The 232-m-tall building, currently, will be completed by the end of next year and, at a final height of 246 m, it will be the tallest tower in the south-western province of Baden-Württemberg. Three of the 12 shafts in the new test tower are earmarked for the new MULTI system.
“The test tower in Rottweil will play a key role in implementing the global innovation strategy that is of major importance to the success of the company,” says ThyssenKrupp Elevator CEO Andreas Schierenbeck.
Together with the elevator plant in Neuhausen auf den Fildern, and as part of the research and development site in Pliezhausen, the test tower will form an innovation centre for elevator technologies in Germany. In the future, new mobility solutions will be researched, developed and tested at the tower, he notes.
Among the technologies of the future that will be tested in Rottweil is the new MULTI system, which was unveiled at the end of 2014 and is currently in the prototype phase. The system will be powered by the maglev technology of the German monorail maglev train, Transrapid.
The MULTI system provides several advantages, such as the ropeless design allowing for multiple cabs to be operated in one elevator shaft. This increases shaft transportation capacity by up to 50% while reducing the elevator footprint in a building by half. In addition, the elevators will move sideways and vertically without height limitation, creating completely new applications.
ThyssenKrupp notes that the project’s rapid construction is the result of the commitment and smooth cooperation of all involved.

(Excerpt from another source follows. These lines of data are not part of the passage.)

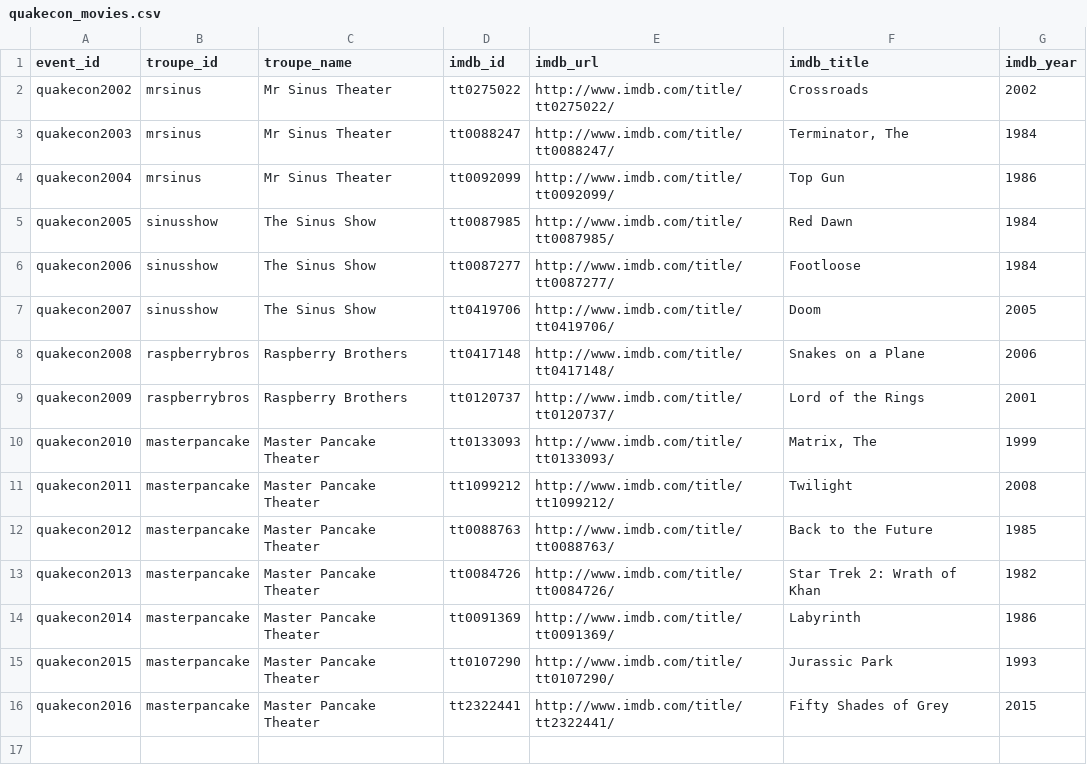
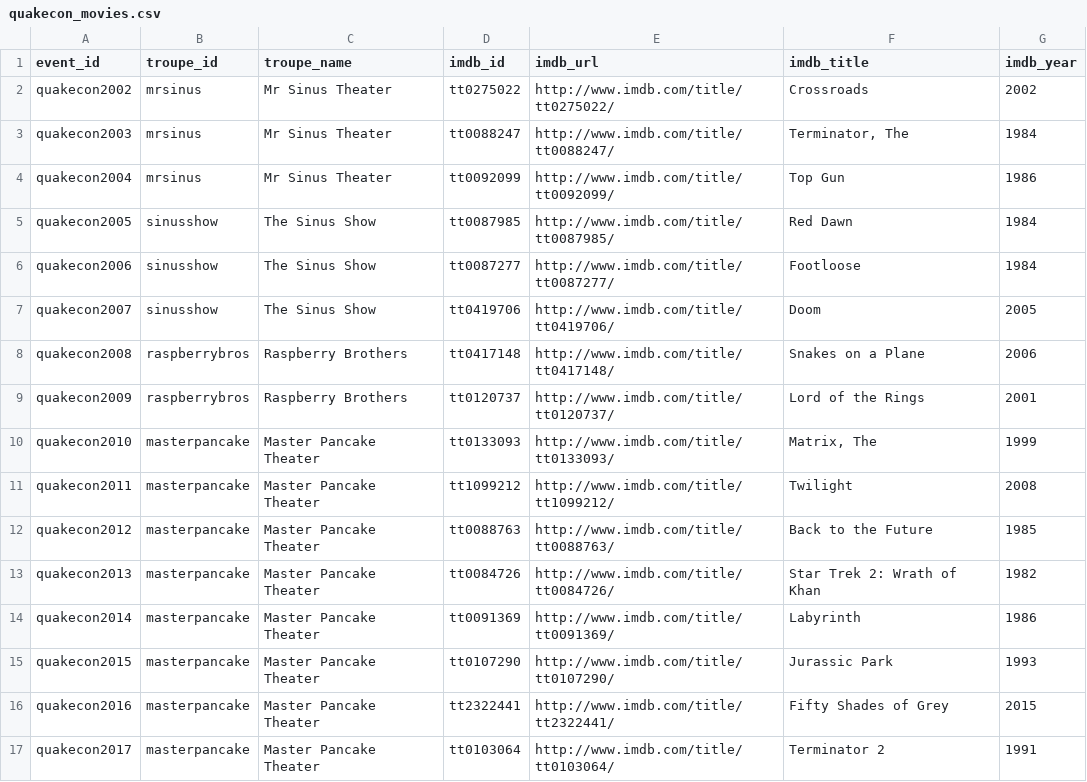
Before and after one commit to okzach/qconomicon-datasets, a CSV file: datasets/quakecon/quakecon_movies.csv, drawn as a sheet; the diff names each change by its address in the sheet, - before the commit and + after, or states it on an @@ line.

Commit message:
Added QuakeCon 2017 movie: Terminator 2

```diff
--- a/datasets/quakecon/quakecon_movies.csv
+++ b/datasets/quakecon/quakecon_movies.csv
+row 17: quakecon2017 | masterpancake | Master Pancake Theater | tt0103064 | http://www.imdb.com/title/tt0103064/ | Terminator 2 | 1991
```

“The progress of the construction work was impressive. In just 245 days, construction teams working in three shifts around the clock dug the 32-m-deep excavation, cast the foundation slab and built the tower to its current height of 232 m – all on time and on budget,” says ThyssenKrupp Elevator Central, Eastern and Northern Europe CEO Alexander Keller.
German construction engineering firm Züblin and ThyssenKrupp cooperated to construct the building. Internationally renowned architects Helmut Jahn and Werner Sobek created a forward-looking design while providing a coherent link with Rottweil’s historic landscape of towers and steeples.